▶ **Work task**:
Look through the data below for the string "hintText", and copy every line where it turns up.

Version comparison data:
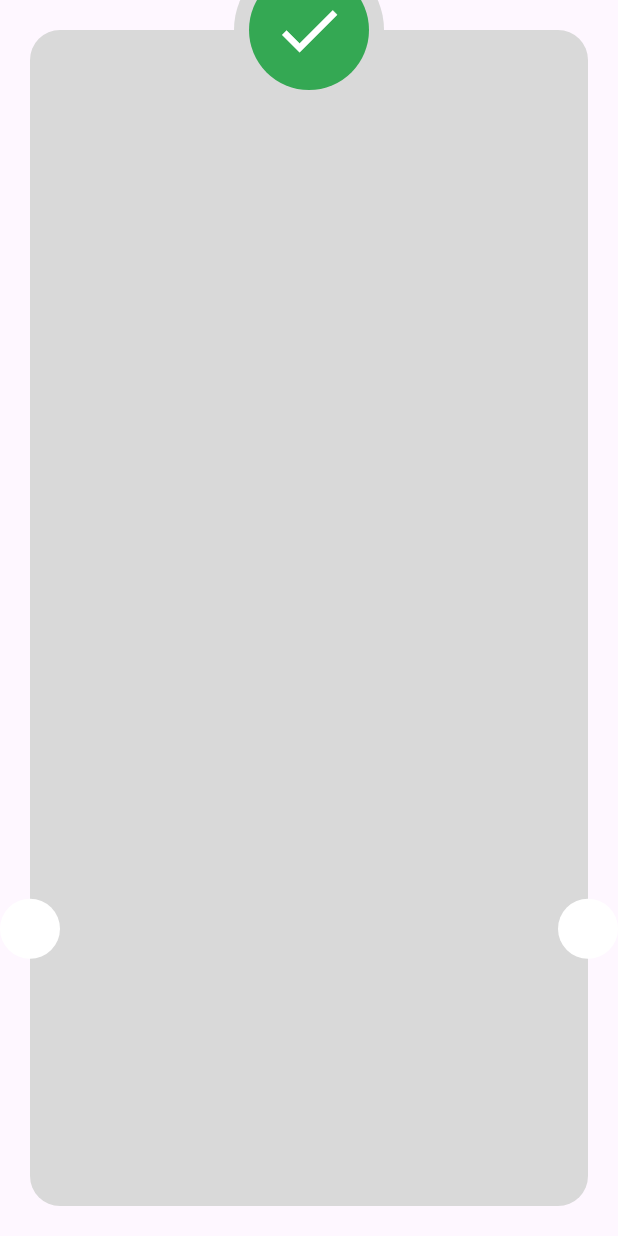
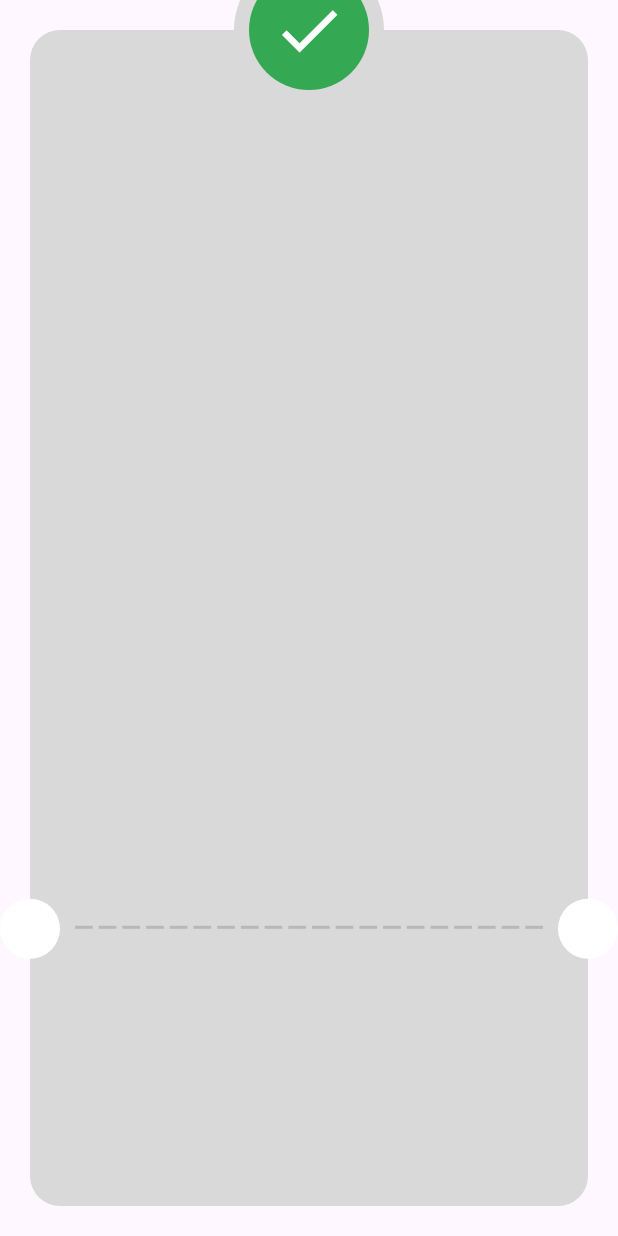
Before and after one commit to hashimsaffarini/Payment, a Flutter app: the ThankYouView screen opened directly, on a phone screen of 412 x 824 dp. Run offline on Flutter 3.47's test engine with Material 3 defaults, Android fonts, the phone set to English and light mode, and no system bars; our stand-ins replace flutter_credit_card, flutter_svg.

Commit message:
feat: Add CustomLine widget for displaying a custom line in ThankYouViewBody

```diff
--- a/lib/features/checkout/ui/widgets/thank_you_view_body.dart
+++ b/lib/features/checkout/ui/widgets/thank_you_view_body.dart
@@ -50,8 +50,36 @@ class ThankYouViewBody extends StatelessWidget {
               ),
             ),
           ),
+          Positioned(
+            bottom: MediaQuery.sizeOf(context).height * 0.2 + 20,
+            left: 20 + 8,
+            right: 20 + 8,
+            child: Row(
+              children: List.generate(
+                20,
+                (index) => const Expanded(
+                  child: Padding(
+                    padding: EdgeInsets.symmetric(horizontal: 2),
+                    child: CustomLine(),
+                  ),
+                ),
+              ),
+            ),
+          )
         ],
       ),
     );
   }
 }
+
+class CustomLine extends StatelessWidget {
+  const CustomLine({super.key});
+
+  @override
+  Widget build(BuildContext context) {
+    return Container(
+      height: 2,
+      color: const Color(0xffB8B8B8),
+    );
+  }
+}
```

==

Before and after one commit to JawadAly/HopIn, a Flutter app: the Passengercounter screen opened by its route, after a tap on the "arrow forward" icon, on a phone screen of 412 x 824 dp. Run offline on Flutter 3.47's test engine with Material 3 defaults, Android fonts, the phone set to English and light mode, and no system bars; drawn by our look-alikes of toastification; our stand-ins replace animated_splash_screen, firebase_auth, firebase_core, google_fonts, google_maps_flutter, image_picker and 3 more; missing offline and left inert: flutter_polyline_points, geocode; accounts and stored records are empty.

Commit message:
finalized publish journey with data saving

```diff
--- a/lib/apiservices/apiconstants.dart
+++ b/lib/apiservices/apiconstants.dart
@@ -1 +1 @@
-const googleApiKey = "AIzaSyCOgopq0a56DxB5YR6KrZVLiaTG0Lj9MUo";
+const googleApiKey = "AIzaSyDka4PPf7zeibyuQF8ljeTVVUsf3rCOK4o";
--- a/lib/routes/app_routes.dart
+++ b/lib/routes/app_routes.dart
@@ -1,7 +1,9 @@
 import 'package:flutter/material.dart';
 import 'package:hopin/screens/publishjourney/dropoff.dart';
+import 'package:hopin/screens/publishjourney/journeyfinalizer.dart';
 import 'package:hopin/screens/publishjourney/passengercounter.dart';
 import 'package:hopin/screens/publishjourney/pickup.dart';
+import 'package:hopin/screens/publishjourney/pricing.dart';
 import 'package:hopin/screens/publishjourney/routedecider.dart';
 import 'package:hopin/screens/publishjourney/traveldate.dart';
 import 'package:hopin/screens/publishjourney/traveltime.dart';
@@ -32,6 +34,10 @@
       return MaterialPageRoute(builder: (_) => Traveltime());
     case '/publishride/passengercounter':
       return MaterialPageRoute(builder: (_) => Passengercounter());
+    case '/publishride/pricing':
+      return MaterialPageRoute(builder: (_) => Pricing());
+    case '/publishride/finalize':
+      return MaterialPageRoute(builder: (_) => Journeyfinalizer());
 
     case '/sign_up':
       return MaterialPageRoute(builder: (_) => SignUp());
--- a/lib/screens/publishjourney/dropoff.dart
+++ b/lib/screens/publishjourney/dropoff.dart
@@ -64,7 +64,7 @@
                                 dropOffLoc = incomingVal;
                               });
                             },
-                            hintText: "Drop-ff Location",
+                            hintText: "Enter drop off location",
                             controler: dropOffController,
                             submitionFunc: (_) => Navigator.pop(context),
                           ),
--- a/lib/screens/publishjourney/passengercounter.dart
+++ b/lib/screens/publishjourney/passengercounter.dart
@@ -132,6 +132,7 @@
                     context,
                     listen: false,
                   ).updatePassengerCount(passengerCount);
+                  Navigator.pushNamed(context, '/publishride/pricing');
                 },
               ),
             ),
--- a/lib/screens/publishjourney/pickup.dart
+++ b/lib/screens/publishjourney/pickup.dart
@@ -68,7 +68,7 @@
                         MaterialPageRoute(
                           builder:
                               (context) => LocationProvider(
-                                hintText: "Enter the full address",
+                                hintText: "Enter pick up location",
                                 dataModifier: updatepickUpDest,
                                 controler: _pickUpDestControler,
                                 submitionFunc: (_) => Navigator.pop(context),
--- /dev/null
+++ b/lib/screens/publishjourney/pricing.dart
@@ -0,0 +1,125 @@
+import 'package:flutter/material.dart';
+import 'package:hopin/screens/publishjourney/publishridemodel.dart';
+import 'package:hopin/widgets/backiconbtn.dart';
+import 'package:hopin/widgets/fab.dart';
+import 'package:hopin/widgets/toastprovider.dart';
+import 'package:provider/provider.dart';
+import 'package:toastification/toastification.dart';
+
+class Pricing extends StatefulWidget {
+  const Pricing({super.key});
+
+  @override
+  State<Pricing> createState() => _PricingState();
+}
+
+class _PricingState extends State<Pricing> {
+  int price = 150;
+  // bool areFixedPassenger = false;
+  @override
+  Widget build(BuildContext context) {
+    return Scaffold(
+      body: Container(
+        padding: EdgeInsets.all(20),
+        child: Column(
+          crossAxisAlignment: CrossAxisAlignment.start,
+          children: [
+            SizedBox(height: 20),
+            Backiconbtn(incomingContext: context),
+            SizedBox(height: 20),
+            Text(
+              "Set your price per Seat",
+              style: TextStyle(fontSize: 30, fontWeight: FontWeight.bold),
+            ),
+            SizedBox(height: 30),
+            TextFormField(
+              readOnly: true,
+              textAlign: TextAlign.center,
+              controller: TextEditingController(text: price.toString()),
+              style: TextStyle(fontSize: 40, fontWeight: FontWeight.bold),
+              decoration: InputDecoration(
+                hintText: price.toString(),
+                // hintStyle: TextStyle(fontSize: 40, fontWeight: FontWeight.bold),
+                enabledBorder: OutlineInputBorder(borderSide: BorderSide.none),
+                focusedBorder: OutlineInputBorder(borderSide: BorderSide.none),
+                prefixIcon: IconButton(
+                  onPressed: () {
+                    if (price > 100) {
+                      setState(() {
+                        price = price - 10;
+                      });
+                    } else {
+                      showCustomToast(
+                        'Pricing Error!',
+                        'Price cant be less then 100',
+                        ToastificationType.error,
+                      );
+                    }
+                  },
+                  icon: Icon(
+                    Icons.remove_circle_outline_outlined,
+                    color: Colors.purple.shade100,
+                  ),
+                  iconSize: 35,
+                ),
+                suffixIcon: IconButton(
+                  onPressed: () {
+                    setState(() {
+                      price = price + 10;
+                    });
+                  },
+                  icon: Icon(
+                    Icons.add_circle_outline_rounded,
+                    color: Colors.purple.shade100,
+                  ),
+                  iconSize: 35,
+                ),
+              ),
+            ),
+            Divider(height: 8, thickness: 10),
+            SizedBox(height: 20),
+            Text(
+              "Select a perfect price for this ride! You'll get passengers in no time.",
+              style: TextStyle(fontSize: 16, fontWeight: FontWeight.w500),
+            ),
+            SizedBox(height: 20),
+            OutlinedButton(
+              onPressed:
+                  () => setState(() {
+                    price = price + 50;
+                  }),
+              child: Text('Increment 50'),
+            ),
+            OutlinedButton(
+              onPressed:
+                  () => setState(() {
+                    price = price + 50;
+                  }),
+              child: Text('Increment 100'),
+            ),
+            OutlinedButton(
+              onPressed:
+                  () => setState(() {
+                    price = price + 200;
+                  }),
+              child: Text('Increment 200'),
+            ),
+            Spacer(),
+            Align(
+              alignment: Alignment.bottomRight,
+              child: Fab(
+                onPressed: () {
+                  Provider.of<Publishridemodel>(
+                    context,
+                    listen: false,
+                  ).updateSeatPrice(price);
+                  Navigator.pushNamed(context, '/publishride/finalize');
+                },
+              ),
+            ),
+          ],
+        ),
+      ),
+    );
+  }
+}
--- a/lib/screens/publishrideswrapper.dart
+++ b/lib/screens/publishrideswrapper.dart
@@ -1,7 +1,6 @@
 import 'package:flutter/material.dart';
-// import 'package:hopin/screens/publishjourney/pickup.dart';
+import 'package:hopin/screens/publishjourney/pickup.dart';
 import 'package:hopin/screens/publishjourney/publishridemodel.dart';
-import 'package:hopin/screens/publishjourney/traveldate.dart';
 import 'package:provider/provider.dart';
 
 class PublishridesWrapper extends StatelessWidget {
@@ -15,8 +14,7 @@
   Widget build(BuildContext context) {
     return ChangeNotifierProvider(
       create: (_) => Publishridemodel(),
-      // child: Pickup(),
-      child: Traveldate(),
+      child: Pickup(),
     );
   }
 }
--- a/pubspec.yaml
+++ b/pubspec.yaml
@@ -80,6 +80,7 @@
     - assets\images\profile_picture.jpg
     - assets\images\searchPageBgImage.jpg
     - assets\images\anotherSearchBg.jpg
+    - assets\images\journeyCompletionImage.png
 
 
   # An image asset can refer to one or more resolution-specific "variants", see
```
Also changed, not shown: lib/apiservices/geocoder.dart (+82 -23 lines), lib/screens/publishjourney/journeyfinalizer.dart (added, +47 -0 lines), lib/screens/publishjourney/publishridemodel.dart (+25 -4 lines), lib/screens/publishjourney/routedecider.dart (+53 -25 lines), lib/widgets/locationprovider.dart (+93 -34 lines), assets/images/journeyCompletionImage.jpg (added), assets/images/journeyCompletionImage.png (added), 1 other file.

...

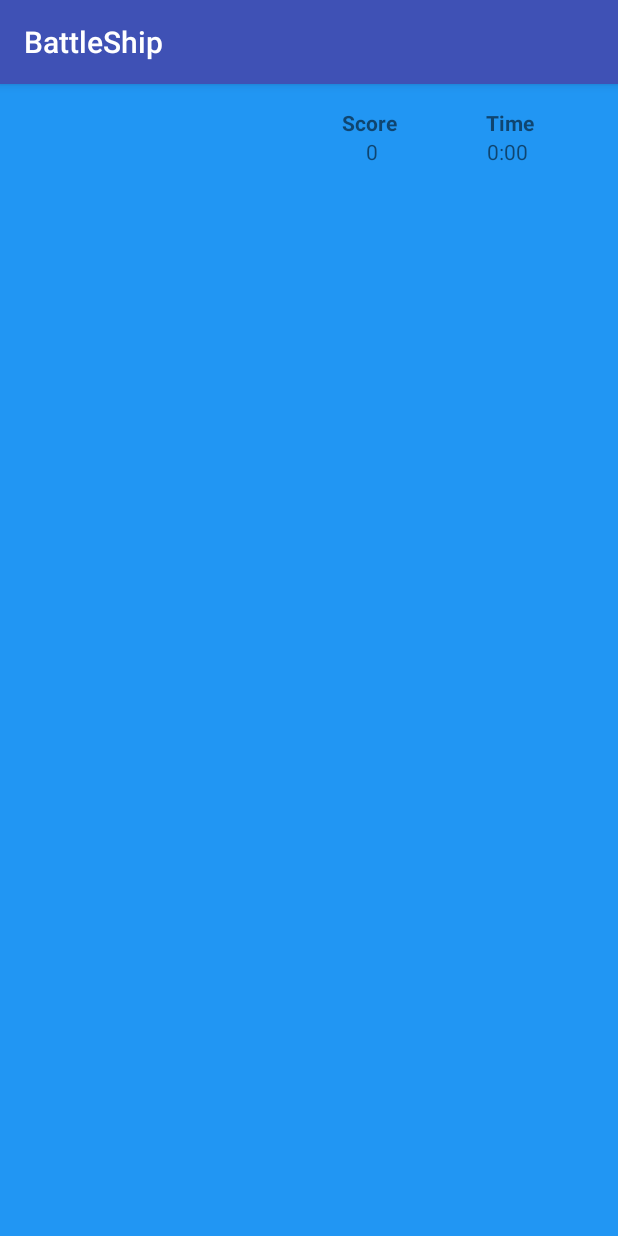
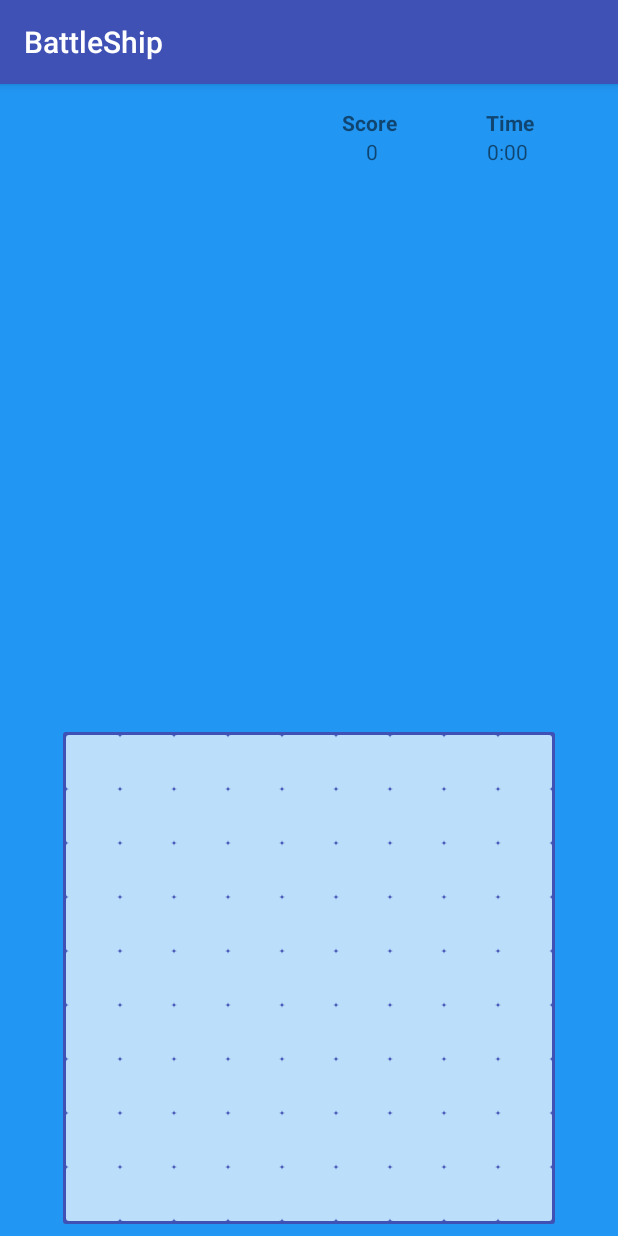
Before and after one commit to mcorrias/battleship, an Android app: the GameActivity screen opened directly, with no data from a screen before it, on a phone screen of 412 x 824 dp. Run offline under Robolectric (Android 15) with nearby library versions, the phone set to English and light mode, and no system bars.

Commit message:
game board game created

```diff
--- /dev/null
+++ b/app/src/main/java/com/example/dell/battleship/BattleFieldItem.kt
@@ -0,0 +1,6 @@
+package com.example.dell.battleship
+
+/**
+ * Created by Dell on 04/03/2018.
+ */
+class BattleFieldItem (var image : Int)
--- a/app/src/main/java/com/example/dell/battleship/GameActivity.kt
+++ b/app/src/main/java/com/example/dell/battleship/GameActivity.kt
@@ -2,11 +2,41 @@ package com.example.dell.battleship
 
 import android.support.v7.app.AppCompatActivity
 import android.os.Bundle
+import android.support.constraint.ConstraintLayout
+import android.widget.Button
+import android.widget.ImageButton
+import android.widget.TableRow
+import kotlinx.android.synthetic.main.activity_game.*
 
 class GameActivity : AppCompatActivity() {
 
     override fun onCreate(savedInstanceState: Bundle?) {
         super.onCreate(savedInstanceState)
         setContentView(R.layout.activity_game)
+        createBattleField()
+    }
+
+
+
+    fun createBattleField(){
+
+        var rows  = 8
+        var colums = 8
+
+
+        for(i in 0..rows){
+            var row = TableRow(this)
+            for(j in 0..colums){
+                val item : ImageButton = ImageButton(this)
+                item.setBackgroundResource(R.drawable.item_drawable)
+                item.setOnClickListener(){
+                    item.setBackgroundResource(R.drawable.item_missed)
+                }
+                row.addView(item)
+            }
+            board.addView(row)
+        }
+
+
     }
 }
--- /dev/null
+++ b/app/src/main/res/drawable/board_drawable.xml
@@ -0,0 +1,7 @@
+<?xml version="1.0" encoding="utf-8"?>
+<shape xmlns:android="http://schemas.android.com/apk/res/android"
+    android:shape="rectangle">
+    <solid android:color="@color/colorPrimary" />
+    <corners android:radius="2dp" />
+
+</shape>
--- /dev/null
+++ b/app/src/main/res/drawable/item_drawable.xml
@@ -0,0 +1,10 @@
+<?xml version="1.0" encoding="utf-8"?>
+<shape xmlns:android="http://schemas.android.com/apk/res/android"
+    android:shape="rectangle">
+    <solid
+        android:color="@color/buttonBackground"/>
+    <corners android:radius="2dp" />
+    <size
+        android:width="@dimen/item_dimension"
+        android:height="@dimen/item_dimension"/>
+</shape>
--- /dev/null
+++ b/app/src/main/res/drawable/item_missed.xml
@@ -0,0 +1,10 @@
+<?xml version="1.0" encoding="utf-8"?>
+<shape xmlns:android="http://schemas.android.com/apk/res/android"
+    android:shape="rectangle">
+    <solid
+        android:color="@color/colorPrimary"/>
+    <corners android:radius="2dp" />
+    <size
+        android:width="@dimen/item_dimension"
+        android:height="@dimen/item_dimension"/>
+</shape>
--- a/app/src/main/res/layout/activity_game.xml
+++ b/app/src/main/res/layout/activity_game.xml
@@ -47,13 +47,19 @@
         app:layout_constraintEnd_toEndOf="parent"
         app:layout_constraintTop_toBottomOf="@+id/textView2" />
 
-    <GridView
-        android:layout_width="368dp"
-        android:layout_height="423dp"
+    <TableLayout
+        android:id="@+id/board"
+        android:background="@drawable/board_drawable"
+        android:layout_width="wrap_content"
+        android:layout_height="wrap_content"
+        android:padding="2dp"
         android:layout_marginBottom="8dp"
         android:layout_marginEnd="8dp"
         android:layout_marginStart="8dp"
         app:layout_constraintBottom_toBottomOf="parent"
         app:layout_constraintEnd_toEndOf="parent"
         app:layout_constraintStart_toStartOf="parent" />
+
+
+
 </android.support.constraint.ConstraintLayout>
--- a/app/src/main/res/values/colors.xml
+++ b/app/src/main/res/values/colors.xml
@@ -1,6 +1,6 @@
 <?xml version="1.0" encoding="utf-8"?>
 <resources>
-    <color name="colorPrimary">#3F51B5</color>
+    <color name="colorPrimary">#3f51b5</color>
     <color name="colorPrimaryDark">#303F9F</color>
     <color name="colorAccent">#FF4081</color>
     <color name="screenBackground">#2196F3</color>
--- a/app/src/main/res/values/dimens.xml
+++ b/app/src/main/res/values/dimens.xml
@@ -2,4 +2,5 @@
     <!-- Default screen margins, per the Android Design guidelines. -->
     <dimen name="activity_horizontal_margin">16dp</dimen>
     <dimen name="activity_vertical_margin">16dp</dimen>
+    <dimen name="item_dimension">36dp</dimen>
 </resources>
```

▶ **Solution to this problem**:
-                            hintText: "Drop-ff Location",
+                            hintText: "Enter drop off location",
-                                hintText: "Enter the full address",
+                                hintText: "Enter pick up location",
+                hintText: price.toString(),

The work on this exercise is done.